There are 12 cast members this year in the monologues, all of them current AU students. Co-directors Liliana Ascencio and Swati Guin said the cast members were all given a general prompt about their experiences with their bodies and identities to respond to before going into a month of workshops and critiquing to fine-tune their monologues.
“It’s a very collaborative process,” Guin said. “We really work together as a group and a team to make this show a space for all voices.”
Guin said the Breaking Ground Monologues allow students to speak their own truths because performers write their own monologues, as opposed to the Vagina Monologues, the predecessor of the Breaking Ground Monologues, which features pre-written monologues that cast members perform. The Vagina Monologues was originally written by Eve Ensler and is performed widely across the country, including at AU for a few years. Women’s Initiative chose to change the event to the Breaking Ground Monologues to broaden the focus from specifically female genitalia to multiple identities and bodies.
“We wanted to have more voices represented and allow people to feel more connected to this community at AU,” Ascencio said.
Ascencio and Guin said that many of the pieces being performed in the show are very personal-- some are funny, some are angry, some are sad-- but ultimately the show is a collection of stories about self and body and mind.
The show is definitely political, too, Ascencio and Guin said. Even though it doesn’t necessarily target any policy or political campaign, it does address issues that are popular in the news today such as sexual violence, immigration and race.
“Those things are all politicized issues, but I think it brings to light how personal these things that we’re seeing everyday really are,” Ascencio said.

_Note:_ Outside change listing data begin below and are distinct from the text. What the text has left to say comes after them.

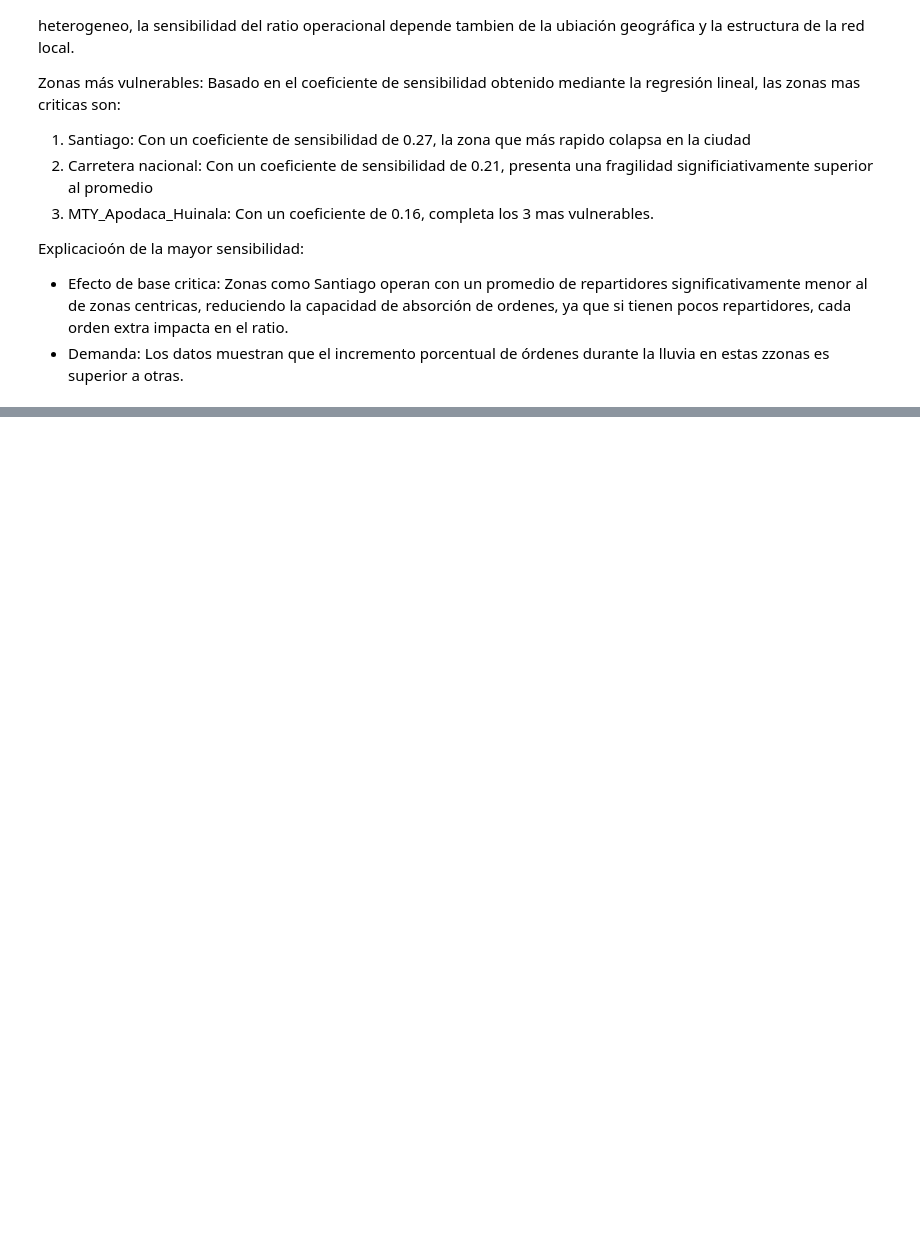
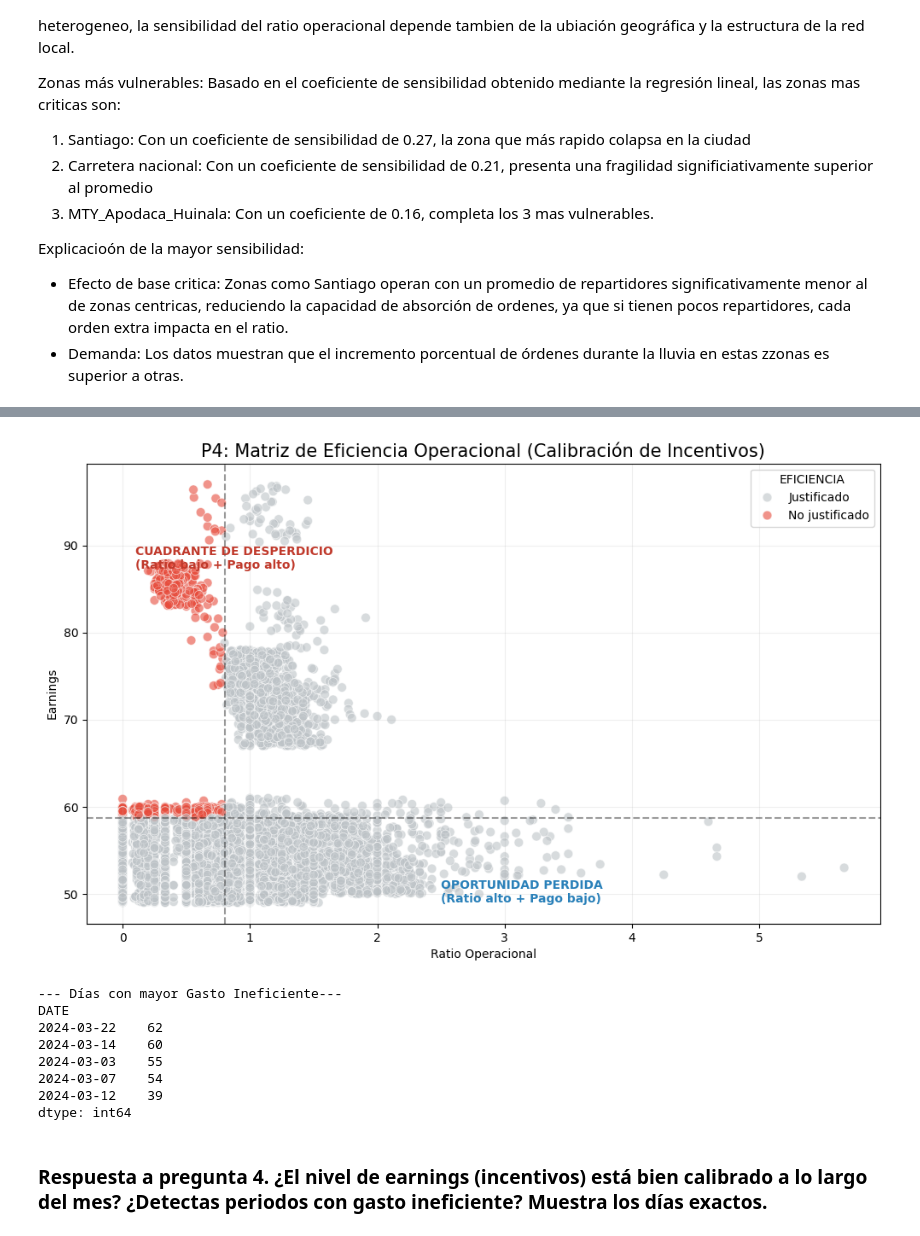
Before and after one commit to DiegoOLopez/rappi_delivery_case, a Jupyter notebook: notebooks/01_operational_diagnosis.ipynb, the cells around one changed output, grey strips where cells are left out. Saved outputs shown, nothing was run; the diff lists cells and outputs as text; code cells hidden in the pictures; blank space fills up the shorter version.

Commit message:
feat(mod1): complete P4 - earnings calibration audit and identification of inefficient spending days

```diff
--- a/notebooks/01_operational_diagnosis.ipynb
+++ b/notebooks/01_operational_diagnosis.ipynb
@@ -228,0 +231,47 @@ Explicacioón de la mayor sensibilidad:
+# %%
+# Consideraremos gasto ineficiente cuando el ratio sea menor que 0.8 y los earnings esten 75% mas encima que los demas
+umbral_ratio_ok = 0.8
+umbral_pago_alto = df['EARNINGS'].quantile(0.75)
+
+# Creamos una columna para etiquetar estos eventos
+df['EFICIENCIA'] = 'Justificado'
+df.loc[(df['RATIO'] < umbral_ratio_ok) & (df['EARNINGS'] > umbral_pago_alto), 'EFICIENCIA'] = 'No justificado'
+
+# Identificamos los dias exactos con mayor frecuencia de este error
+reporte_dias = df[df['EFICIENCIA'] == 'No justificado'].groupby('DATE').size().sort_values(ascending=False)
+
+# Visualizacion de la matriz
+plt.figure(figsize=(12, 7))
+
+sns.scatterplot(
+    data=df, x='RATIO', y='EARNINGS',
+    hue='EFICIENCIA', palette={'Justificado': '#BDC3C7', 'No justificado': '#E74C3C'},
+    alpha=0.6, s=60
+)
+
+plt.axvline(x=umbral_ratio_ok, color='black', linestyle='--', alpha=0.4)
+plt.axhline(y=umbral_pago_alto, color='black', linestyle='--', alpha=0.4)
+
+plt.text(0.1, df['EARNINGS'].max()*0.9, 'CUADRANTE DE DESPERDICIO\n(Ratio bajo + Pago alto)', color='#C0392B', fontweight='bold')
+plt.text(2.5, df['EARNINGS'].min(), 'OPORTUNIDAD PERDIDA\n(Ratio alto + Pago bajo)', color='#2980B9', fontweight='bold')
+
+plt.title('P4: Matriz de Eficiencia Operacional (Calibración de Incentivos)', fontsize=15)
+plt.xlabel('Ratio Operacional')
+plt.ylabel('Earnings')
+plt.grid(True, alpha=0.2)
+plt.show()
+
+print("--- Días con mayor Gasto Ineficiente---")
+print(reporte_dias.head(10))
+# %% [output]
+[figure, added]
+--- Días con mayor Gasto Ineficiente---
+DATE
+2024-03-22    62
+2024-03-14    60
+2024-03-03    55
+2024-03-07    54
+2024-03-12    39
+dtype: int64
+# %% [markdown]
+### Respuesta a pregunta 4. ¿El nivel de earnings (incentivos) está bien calibrado a lo largo del mes? ¿Detectas periodos con gasto ineficiente? Muestra los días exactos.
```
Also changed, not shown: parts of 1 cell of this notebook.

“When you actually hear about how it’s impacting students on this campus… it really drives it home,” Guin said.